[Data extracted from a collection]

"""

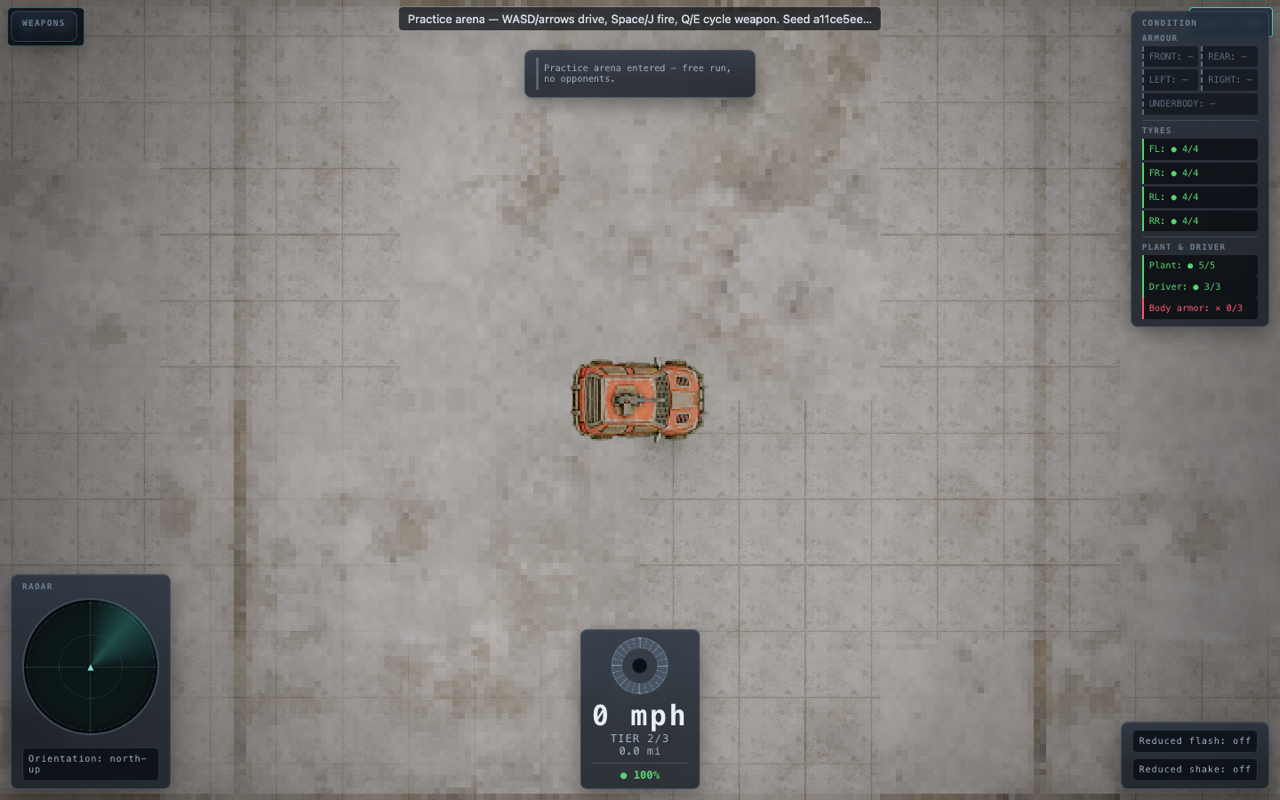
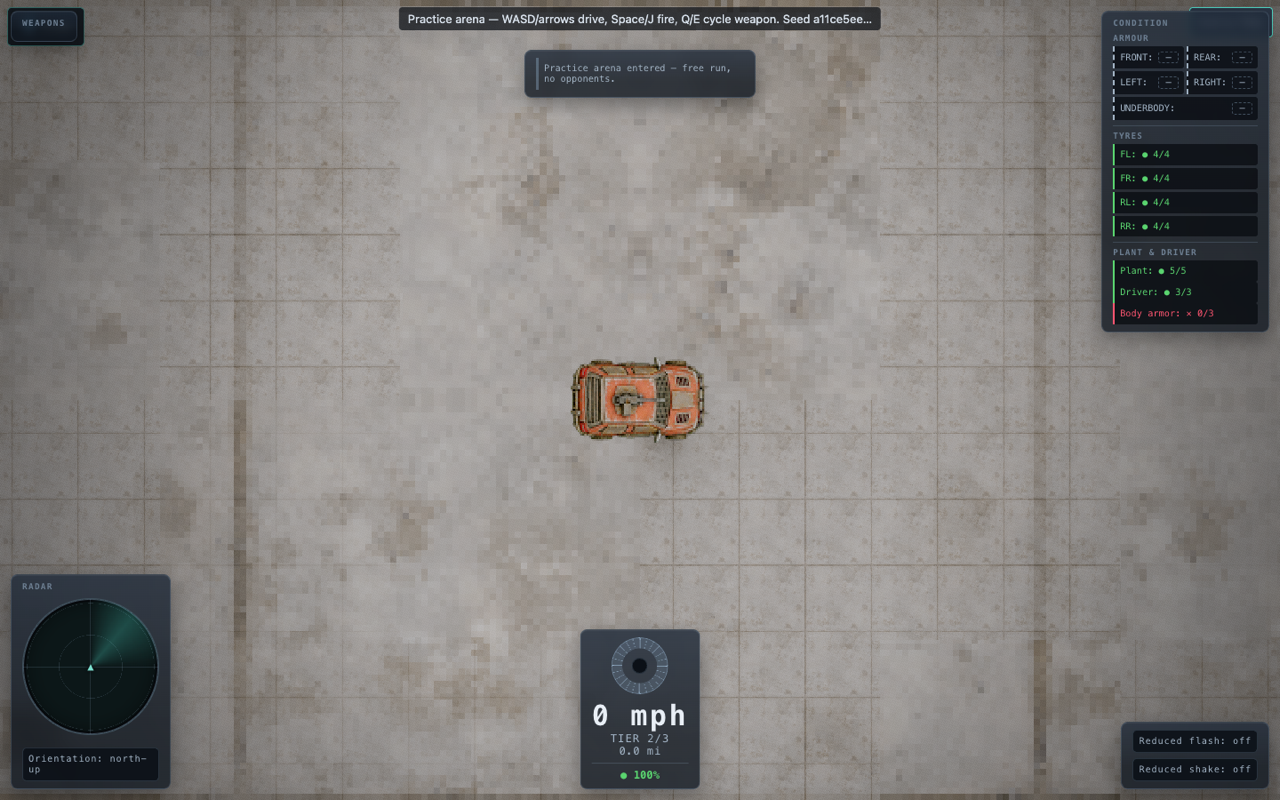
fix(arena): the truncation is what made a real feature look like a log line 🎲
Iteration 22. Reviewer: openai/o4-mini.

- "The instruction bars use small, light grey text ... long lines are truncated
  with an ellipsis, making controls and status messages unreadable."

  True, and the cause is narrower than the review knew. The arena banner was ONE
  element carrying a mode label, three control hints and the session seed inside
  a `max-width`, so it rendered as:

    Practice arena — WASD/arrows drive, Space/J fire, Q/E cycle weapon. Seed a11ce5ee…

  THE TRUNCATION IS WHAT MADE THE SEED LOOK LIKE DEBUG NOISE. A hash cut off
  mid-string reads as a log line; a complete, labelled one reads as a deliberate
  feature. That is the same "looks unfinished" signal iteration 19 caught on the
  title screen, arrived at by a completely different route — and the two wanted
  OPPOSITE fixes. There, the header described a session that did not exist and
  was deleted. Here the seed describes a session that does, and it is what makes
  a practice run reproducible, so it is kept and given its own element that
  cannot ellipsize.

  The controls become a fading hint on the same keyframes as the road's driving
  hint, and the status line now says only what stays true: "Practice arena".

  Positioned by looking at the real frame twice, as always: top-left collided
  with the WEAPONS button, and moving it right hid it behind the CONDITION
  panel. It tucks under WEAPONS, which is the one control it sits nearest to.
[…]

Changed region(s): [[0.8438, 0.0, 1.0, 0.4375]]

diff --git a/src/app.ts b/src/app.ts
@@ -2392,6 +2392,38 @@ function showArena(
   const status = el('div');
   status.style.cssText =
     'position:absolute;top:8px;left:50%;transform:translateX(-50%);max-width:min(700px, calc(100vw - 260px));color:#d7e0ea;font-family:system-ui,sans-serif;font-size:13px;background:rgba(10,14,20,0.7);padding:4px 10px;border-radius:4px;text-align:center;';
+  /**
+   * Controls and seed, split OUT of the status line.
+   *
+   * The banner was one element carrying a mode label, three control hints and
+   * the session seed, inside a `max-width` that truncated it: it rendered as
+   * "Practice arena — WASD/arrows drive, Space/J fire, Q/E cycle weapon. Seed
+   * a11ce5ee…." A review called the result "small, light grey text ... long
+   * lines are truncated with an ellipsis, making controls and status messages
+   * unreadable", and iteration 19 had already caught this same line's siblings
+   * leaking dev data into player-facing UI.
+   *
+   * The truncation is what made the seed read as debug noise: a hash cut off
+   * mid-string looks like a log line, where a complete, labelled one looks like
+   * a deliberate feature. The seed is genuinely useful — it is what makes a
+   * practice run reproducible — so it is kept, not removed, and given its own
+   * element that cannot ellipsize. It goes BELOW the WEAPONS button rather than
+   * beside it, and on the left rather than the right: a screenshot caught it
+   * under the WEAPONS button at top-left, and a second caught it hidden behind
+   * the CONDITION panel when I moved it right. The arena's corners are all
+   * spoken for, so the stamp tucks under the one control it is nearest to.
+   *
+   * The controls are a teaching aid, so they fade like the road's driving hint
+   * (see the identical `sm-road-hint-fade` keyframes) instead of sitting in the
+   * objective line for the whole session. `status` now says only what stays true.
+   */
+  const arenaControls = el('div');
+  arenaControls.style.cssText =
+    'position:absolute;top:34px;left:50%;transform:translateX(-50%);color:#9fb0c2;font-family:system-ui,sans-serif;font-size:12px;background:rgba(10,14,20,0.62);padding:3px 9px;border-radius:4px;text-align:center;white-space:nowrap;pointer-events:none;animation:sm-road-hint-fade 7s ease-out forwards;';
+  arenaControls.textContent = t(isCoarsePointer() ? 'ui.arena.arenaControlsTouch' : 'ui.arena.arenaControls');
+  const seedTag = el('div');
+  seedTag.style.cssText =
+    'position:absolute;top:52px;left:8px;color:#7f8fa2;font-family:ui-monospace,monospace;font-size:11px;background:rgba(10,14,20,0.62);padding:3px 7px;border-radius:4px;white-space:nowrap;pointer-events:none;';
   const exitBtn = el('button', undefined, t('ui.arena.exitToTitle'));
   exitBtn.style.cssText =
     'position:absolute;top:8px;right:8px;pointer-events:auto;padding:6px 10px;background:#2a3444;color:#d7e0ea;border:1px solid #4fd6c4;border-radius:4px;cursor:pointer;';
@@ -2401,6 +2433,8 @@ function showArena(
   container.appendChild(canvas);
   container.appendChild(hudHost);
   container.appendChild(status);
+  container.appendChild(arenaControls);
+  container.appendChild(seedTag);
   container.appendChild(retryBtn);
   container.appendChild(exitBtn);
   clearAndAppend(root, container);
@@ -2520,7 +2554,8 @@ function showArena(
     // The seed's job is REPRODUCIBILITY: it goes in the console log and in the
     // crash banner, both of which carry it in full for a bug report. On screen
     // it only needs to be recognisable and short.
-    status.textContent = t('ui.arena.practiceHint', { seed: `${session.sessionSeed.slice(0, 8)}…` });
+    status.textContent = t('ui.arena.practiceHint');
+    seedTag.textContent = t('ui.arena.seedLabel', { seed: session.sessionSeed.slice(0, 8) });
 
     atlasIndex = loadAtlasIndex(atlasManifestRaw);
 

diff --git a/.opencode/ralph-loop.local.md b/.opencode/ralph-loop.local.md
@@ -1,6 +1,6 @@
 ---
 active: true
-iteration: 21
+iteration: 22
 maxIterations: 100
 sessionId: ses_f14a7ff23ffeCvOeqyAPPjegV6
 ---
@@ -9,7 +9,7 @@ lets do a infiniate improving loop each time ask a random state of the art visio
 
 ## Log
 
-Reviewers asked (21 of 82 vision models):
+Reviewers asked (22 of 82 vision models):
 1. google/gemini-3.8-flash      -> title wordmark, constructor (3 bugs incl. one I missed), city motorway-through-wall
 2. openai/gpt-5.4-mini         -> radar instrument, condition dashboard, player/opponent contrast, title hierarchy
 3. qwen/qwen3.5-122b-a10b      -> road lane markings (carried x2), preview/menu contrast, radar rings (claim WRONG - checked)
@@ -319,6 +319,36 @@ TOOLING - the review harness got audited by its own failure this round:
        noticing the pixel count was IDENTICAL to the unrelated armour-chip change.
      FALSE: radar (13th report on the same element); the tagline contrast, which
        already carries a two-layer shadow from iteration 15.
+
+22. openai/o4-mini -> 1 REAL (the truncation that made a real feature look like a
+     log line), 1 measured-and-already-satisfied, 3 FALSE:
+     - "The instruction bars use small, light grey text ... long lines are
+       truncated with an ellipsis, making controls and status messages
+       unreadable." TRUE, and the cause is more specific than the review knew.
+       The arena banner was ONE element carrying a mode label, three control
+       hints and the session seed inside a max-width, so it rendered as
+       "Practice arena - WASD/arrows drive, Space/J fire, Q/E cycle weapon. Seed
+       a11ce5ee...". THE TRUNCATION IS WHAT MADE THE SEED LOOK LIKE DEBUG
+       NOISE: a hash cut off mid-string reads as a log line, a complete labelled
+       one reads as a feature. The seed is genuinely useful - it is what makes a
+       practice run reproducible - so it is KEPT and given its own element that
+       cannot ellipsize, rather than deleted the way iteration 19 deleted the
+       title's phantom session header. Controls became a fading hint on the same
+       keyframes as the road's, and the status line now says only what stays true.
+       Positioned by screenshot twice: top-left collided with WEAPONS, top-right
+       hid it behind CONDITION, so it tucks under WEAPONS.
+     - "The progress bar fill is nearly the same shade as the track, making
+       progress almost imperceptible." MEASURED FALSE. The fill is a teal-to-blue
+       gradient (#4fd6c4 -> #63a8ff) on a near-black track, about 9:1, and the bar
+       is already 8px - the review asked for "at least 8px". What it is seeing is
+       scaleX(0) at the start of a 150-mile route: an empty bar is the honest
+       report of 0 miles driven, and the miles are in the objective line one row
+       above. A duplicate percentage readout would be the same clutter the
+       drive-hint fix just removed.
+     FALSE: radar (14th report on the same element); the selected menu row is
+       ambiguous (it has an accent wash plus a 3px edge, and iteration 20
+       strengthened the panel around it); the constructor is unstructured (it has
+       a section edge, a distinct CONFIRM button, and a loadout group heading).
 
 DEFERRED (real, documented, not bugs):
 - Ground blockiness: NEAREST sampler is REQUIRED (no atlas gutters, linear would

"""
"""

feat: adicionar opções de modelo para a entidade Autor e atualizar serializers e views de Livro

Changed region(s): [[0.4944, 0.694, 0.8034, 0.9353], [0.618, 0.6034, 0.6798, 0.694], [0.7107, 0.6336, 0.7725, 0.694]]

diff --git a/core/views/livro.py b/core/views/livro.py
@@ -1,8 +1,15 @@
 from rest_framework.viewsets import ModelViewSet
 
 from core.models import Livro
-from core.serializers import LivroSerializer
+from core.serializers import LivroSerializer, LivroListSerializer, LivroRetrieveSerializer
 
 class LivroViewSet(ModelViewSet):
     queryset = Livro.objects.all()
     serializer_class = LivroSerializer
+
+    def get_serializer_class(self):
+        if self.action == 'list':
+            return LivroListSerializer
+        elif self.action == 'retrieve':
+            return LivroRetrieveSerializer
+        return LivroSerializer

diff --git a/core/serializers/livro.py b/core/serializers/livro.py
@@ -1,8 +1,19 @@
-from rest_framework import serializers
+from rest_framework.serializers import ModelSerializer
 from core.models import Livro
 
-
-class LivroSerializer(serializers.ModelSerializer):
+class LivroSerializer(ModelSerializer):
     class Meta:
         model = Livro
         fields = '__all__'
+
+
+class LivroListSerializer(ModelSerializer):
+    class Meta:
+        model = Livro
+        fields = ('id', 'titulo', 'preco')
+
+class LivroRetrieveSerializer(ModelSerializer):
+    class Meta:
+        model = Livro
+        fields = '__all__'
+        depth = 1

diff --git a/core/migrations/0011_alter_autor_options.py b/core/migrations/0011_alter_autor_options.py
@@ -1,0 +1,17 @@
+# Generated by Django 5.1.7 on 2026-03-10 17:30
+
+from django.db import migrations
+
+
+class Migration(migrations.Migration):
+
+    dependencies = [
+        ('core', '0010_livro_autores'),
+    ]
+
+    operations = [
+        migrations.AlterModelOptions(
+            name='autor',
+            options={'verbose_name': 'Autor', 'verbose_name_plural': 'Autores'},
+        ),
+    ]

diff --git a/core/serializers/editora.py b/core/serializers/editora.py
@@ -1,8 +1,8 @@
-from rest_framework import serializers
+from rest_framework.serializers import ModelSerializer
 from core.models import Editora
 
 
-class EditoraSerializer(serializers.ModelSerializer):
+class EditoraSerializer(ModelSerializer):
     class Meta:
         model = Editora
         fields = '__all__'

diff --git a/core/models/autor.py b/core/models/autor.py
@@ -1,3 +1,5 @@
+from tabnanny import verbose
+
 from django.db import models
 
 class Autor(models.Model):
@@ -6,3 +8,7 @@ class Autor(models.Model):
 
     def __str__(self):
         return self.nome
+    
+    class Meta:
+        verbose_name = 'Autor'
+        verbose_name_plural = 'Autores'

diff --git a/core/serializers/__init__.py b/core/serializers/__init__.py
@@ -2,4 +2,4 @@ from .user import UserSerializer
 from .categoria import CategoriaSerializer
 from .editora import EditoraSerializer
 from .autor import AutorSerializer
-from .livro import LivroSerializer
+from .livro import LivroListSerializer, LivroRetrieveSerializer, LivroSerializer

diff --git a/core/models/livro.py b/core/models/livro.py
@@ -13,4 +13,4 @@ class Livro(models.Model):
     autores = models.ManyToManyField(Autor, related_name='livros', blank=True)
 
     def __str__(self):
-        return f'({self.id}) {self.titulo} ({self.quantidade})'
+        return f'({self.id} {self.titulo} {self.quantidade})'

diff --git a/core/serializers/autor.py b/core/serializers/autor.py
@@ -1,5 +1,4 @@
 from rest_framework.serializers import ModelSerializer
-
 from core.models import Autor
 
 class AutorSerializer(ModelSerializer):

"""

→ **What you should do**: Among the entries above, copy exactly only the lines starting with the one containing "are truncated with" and going through the one containing "removed, and given its own", both ends included.

→ **Response area**:
+   * lines are truncated with an ellipsis, making controls and status messages
+   * unreadable", and iteration 19 had already caught this same line's siblings
+   * leaking dev data into player-facing UI.
+   *
+   * The truncation is what made the seed read as debug noise: a hash cut off
+   * mid-string looks like a log line, where a complete, labelled one looks like
+   * a deliberate feature. The seed is genuinely useful — it is what makes a
+   * practice run reproducible — so it is kept, not removed, and given its own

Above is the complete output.